Jbondandrews marked it as to-read
Dec 19, 2014
Greg
Greg marked it as to-read
Nov 03, 2014
Steve
Steve marked it as to-read
Nov 02, 2014
Cheryl
Cheryl marked it as to-read
Oct 31, 2014
BMR, MSW, LSW
BMR, MSW, LSW marked it as to-read
Oct 30, 2014
« previous 1 3 4 5 6 7 8 9 10 11 next »
There are no discussion topics on this book yet. Be the first to start one »
  • Collision of Empires: The War on the Eastern Front in 1914
  • Somme
  • Vichy France: Old Guard and New Order 1940-1944
  • Europe's Last Summer: Who Started the Great War in 1914?
  • The First World War
  • Over Here: The First World War and American Society
  • Gallipoli
  • Ring of Steel: Germany and Austria-Hungary in World War I
  • The Marne, 1914: The Opening of World War I and the Battle That Changed the World
  • The Great and Holy War: How World War I Became a Religious Crusade
  • The Franco-Prussian War: The German Conquest of France in 1870-1871
  • The First Day on the Somme
  • Savage Peace: Hope and Fear in America, 1919
  • November 1916 (The Red Wheel #2)
  • The Dark Valley: A Panorama of the 1930s
  • The Vertigo Years: Europe 1900-1914
  • George W. Hamilton, USMC: America's Greatest World War I Hero
  • Cataclysm: The First World War as Political Tragedy
Stéphane Audoin-Rouzeau is a French historian. He is co-director of the Research Center of the Museum of the Great War (Historial de la Grande Guerre), based in Péronne, in the Somme.

He is the son of Philippe Audoin(-Rouzeau), a surrealist writer who was close to André Breton, and the brother of the historian, archaeologist and writer Fred Vargas (alias Frédérique Audoin-Rouzeau) and the painter J
...more
More about Stéphane Audoin-Rouzeau...
Le Grande Guerre 1914-1918 Men at War 1914-1918: National Sentiment and Trench Journalism in France during the First World War L'enfant de l'ennemi, 1914 1918: viol, avortement, infanticide pendant la Grande Guerre Quelle histoire.
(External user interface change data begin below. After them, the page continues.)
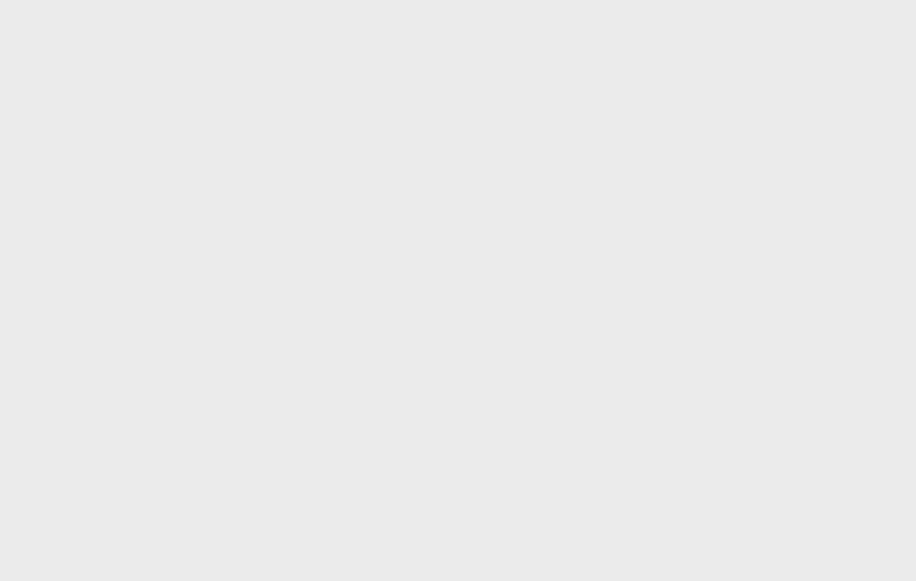
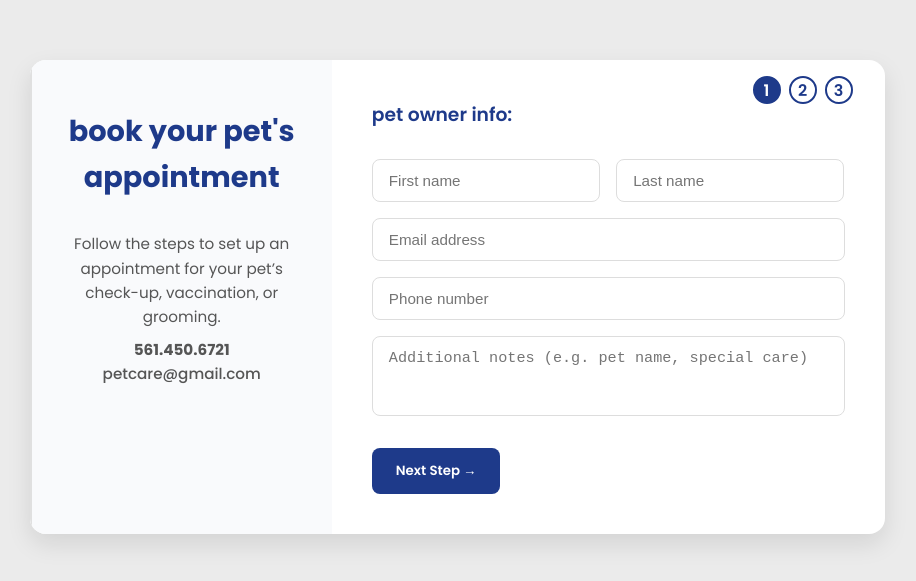
Before and after one commit to m1seryx/Pet-Care-Appointment-Health-Management-System, a React (Vite) app in the folder front-end/pet-care/: page /appointment in a window 1280 px wide. Before the commit this address had no page. Shown: the part 103-684 px from the top of the page, without its empty margins (183-1099 px from the left). Built offline with nearby package versions, Linux system fonts and the light colour scheme; a web font is replaced by a local one.

Commit message:
appointment form initials

```diff
--- a/front-end/pet-care/src/App.jsx
+++ b/front-end/pet-care/src/App.jsx
@@ -1,21 +1,19 @@
 import React from 'react';
-import {Routes, Route } from 'react-router-dom';
+import { Routes, Route } from 'react-router-dom';
 import './App.css';
 import Home from './components/Home';
 import Login from './components/Login';
 import Signin from './components/Signin';
-
-
+import Appointment from './components/Appointment'; // ✅ Import Appointment
 
 function App() {
   return (
-
-      <Routes>
-        <Route path="/" element={<Home />} />
-        <Route path="/login" element={<Login />} />
-        <Route path="/signin" element={<Signin />} />
-      </Routes>
-
+    <Routes>
+      <Route path="/" element={<Home />} />
+      <Route path="/login" element={<Login />} />
+      <Route path="/signin" element={<Signin />} />
+      <Route path="/appointment" element={<Appointment />} /> {/* ✅ Added route */}
+    </Routes>
   );
 }
 
--- /dev/null
+++ b/front-end/pet-care/src/components/Appointment.css
@@ -0,0 +1,188 @@
+@import url('https://fonts.googleapis.com/css2?family=Poppins:wght@400;500;600;700&display=swap');
+
+* {
+  margin: 0;
+  padding: 0;
+  box-sizing: border-box;
+}
+
+body {
+  font-family: 'Poppins', sans-serif;
+  background: #ebebeb;
+  display: flex;
+  justify-content: center;
+  align-items: center;
+  height: 100vh;
+}
+
+.appointment-container {
+  display: flex;
+  justify-content: center;
+  align-items: center;
+  width: 100%;
+}
+
+.appointment-box {
+  background: #fff;
+  display: flex;
+  border-radius: 16px;
+  overflow: hidden;
+  box-shadow: 0 10px 25px rgba(0, 0, 0, 0.1);
+  width: 900px;
+  max-width: 95%;
+  position: relative;
+}
+
+.right-panel {
+  background: #f9fafc;
+  flex: 1;
+  text-align: center;
+  padding: 2rem;
+  border-left: 2px solid #e0e0e0;
+}
+
+.icon {
+  font-size: 2rem;
+  color: #1e3a8a;
+}
+
+.right-panel h2 {
+  color: #1e3a8a;
+  font-weight: 700;
+  margin-top: 1rem;
+  text-transform: lowercase;
+}
+
+.right-panel p {
+  font-size: 0.95rem;
+  color: #555;
+  margin-top: 0.5rem;
+}
+
+.contact-info {
+  color: #1e3a8a;
+  font-weight: 500;
+  margin-top: 1rem;
+}
+
+.steps-indicator {
+  position: absolute;
+  top: 1rem;
+  right: 2rem;
+  display: flex;
+  gap: 8px;
+}
+
+.step-circle {
+  width: 28px;
+  height: 28px;
+  border-radius: 50%;
+  border: 2px solid #1e3a8a;
+  color: #1e3a8a;
+  display: flex;
+  justify-content: center;
+  align-items: center;
+  font-weight: 600;
+}
+
+.step-circle.active {
+  background: #1e3a8a;
+  color: white;
+}
+
+.form-panel {
+  flex: 2;
+  padding: 2.5rem;
+  display: flex;
+  flex-direction: column;
+  gap: 1rem;
+}
+
+.form-panel h3 {
+  color: #1e3a8a;
+  font-weight: 600;
+  text-transform: lowercase;
+  margin-bottom: 0.8rem;
+}
+
+.input-group {
+  display: flex;
+  gap: 1rem;
+}
+
+input,
+textarea,
+select {
+  width: 100%;
+  padding: 0.75rem 1rem;
+  border: 1px solid #ddd;
+  border-radius: 8px;
+  font-size: 0.95rem;
+  outline: none;
+  transition: all 0.2s ease;
+}
+
+input:focus,
+textarea:focus,
+select:focus {
+  border-color: #1e3a8a;
+  box-shadow: 0 0 0 2px rgba(30, 58, 138, 0.1);
+}
+
+textarea {
+  resize: none;
+  height: 80px;
+}
+
+.service-option label {
+  display: flex;
+  align-items: center;
+  justify-content: space-between;
+  background: #f9fafc;
+  border: 1px solid #ddd;
+  padding: 0.8rem 1rem;
+  border-radius: 8px;
+  margin-bottom: 0.5rem;
+  cursor: pointer;
+}
+
+.service-option input {
+  margin-right: 0.8rem;
+}
+
+.button-group {
+  display: flex;
+  justify-content: space-between;
+  margin-top: 1rem;
+}
+
+button {
+  border: none;
+  cursor: pointer;
+  border-radius: 8px;
+  font-weight: 600;
+  font-family: 'Poppins', sans-serif;
+  transition: 0.2s;
+}
+
+.next-btn,
+.finish-btn {
+  background: #1e3a8a;
+  color: #fff;
+  padding: 0.8rem 1.5rem;
+}
+
+.next-btn:hover,
+.finish-btn:hover {
+  background: #2b50c7;
+}
+
+.back-btn {
+  background: #d1d5db;
+  color: #333;
+  padding: 0.8rem 1.5rem;
+}
+
+.back-btn:hover {
+  background: #bfc5cc;
+}
--- /dev/null
+++ b/front-end/pet-care/src/components/Appointment.jsx
@@ -0,0 +1,211 @@
+import React, { useState } from "react";
+import "./Appointment.css";
+
+export default function Appointment() {
+  const [step, setStep] = useState(1);
+  const [formData, setFormData] = useState({
+    firstName: "",
+    lastName: "",
+    email: "",
+    phone: "",
+    notes: "",
+    date: "",
+    time: "",
+    service: "",
+  });
+
+  const handleChange = (e) => {
+    setFormData({ ...formData, [e.target.name]: e.target.value });
+  };
+
+  const nextStep = () => setStep((prev) => Math.min(prev + 1, 3));
+  const prevStep = () => setStep((prev) => Math.max(prev - 1, 1));
+
+  const handleSubmit = (e) => {
+    e.preventDefault();
+    alert("🐾 Appointment booked successfully!");
+    console.log(formData);
+  };
+
+  return (
+    <div className="appointment-container">
+      <div className="appointment-box">
+        {}
+        <div className="steps-indicator">
+          {[1, 2, 3].map((num) => (
+            <div key={num} className={`step-circle ${step === num ? "active" : ""}`}>
+              {num}
+            </div>
+          ))}
+        </div>
+
+        {}
+        <div className="right-panel">
+          <i className="fa-solid fa-calendar-check icon"></i>
+          <h2>Book Your Pet's Appointment</h2>
+          <p>
+            Follow the steps to set up an appointment for your pet’s check-up, vaccination, or grooming.
+          </p>
+          <p className="contact-info">
+            <strong>561.450.6721</strong>
+            <br />
+            <span>petcare@gmail.com</span>
+          </p>
+        </div>
+
+        {}
+        <form className="form-panel" onSubmit={handleSubmit}>
+          {}
+          {step === 1 && (
+            <>
+              <h3>Pet Owner Info:</h3>
+              <div className="input-group">
+                <input
+                  type="text"
+                  name="firstName"
+                  placeholder="First name"
+                  value={formData.firstName}
+                  onChange={handleChange}
+                />
+                <input
+                  type="text"
+                  name="lastName"
+                  placeholder="Last name"
+                  value={formData.lastName}
+                  onChange={handleChange}
+                />
+              </div>
+              <input
+                type="email"
+                name="email"
+                placeholder="Email address"
+                value={formData.email}
+                onChange={handleChange}
+              />
+              <input
+                type="text"
+                name="phone"
+                placeholder="Phone number"
+                value={formData.phone}
+                onChange={handleChange}
+              />
+              <textarea
+                name="notes"
+                placeholder="Additional notes (e.g. pet name, special care)"
+                value={formData.notes}
+                onChange={handleChange}
+              ></textarea>
+            </>
+          )}
+
+          {}
+          {step === 2 && (
+            <>
+              <h3>Choose Appointment Date & Time:</h3>
+              <input
+                type="date"
+                name="date"
+                value={formData.date}
+                onChange={handleChange}
+              />
+              <select
+                name="time"
+                value={formData.time}
+                onChange={handleChange}
+              >
+                <option value="">Select Time</option>
+                <option value="09:00 AM">09:00 AM</option>
+                <option value="10:00 AM">10:00 AM</option>
+                <option value="11:00 AM">11:00 AM</option>
+                <option value="01:00 PM">01:00 PM</option>
+                <option value="03:00 PM">03:00 PM</option>
+                <option value="04:30 PM">04:30 PM</option>
+              </select>
+            </>
+          )}
+
+          {}
+          {step === 3 && (
+            <>
+              <h3>Select Pet Care Service:</h3>
+              <div className="service-option">
+                <label>
+                  <input
+                    type="radio"
+                    name="service"
+                    value="General Check-up"
+                    checked={formData.service === "General Check-up"}
+                    onChange={handleChange}
+                  />
+                  <span>🩺 General Check-up</span>
+                </label>
+
+                <label>
+                  <input
+                    type="radio"
+                    name="service"
+                    value="Vaccination"
+                    checked={formData.service === "Vaccination"}
+                    onChange={handleChange}
+                  />
+                  <span>💉 Vaccination</span>
+                </label>
+
+                <label>
+                  <input
+                    type="radio"
+                    name="service"
+                    value="Grooming"
+                    checked={formData.service === "Grooming"}
+                    onChange={handleChange}
+                  />
+                  <span>✂️ Grooming Session</span>
+                </label>
+
+                <label>
+                  <input
+                    type="radio"
+                    name="service"
+                    value="Dental Cleaning"
+                    checked={formData.service === "Dental Cleaning"}
+                    onChange={handleChange}
+                  />
+                  <span>🦷 Dental Cleaning</span>
+                </label>
+
+                <label>
+                  <input
+                    type="radio"
+                    name="service"
+                    value="Emergency Visit"
+                    checked={formData.service === "Emergency Visit"}
+                    onChange={handleChange}
+                  />
+                  <span>🚑 Emergency Visit</span>
+                </label>
+              </div>
+            </>
+          )}
+
+          {}
+          <div className="button-group">
+            {step > 1 && (
+              <button type="button" onClick={prevStep} className="back-btn">
+                ← Back
+              </button>
+            )}
+            {step < 3 ? (
+              <button type="button" onClick={nextStep} className="next-btn">
+                Next Step →
+              </button>
+            ) : (
+              <button type="submit" className="finish-btn">
+                Finish ✔
+              </button>
+            )}
+          </div>
+        </form>
+      </div>
+    </div>
+  );
+}
--- a/front-end/pet-care/src/components/Home.jsx
+++ b/front-end/pet-care/src/components/Home.jsx
@@ -151,9 +151,10 @@ function Home() {
             <br />
             appointment status.
           </p>
-          <button className="book-button">
-            Book Appointment
-          </button>
+          <button className="book-button" onClick={() => navigate('/appointment')}>
+  Book Appointment
+</button>
+
         </div>
 
         <div className="image-section">
--- a/front-end/pet-care/src/components/Login.css
+++ b/front-end/pet-care/src/components/Login.css
@@ -40,7 +40,7 @@
   border-radius: 20px;
   box-shadow: 0 8px 25px rgba(0, 0, 0, 0.4);
   padding: 3rem 2.5rem;
-  max-width: 420px; /* ✅ same length as your original form */
+  max-width: 420px;
   width: 100%;
   text-align: center;
   color: #fff;
@@ -70,7 +70,7 @@ h2 {
   margin-bottom: 2rem;
 }
 
-/* 🟢 Grid layout for paired fields */
+
 form {
   display: grid;
   grid-template-columns: repeat(2, 1fr);
@@ -79,7 +79,7 @@ form {
   text-align: left;
 }
 
-/* Make the button span across both columns */
+
 form .signin-btn,
 form .login-btn {
   grid-column: span 2;
@@ -149,7 +149,7 @@ label {
   text-decoration: underline;
 }
 
-/* Responsive adjustments */
+
 @media (max-width: 480px) {
   form {
     grid-template-columns: 1fr;
--- a/package.json
+++ b/package.json
@@ -1,6 +1,7 @@
 {
   "dependencies": {
     "framer-motion": "^12.23.24",
+    "gsap": "^3.13.0",
     "ogl": "^1.0.11",
     "react-router-dom": "^7.9.4"
   }
```
Also changed, not shown: front-end/pet-care/src/components/VetAppointmentCard.css (deleted), front-end/pet-care/src/components/VetAppointmentCard.jsx (deleted), 1 other file (tests, documents, lock files or other folders).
Un récit de filiation (1914-2014) (Hautes études) (French Edition) guerre des enfants: 1914-1918

Share This Book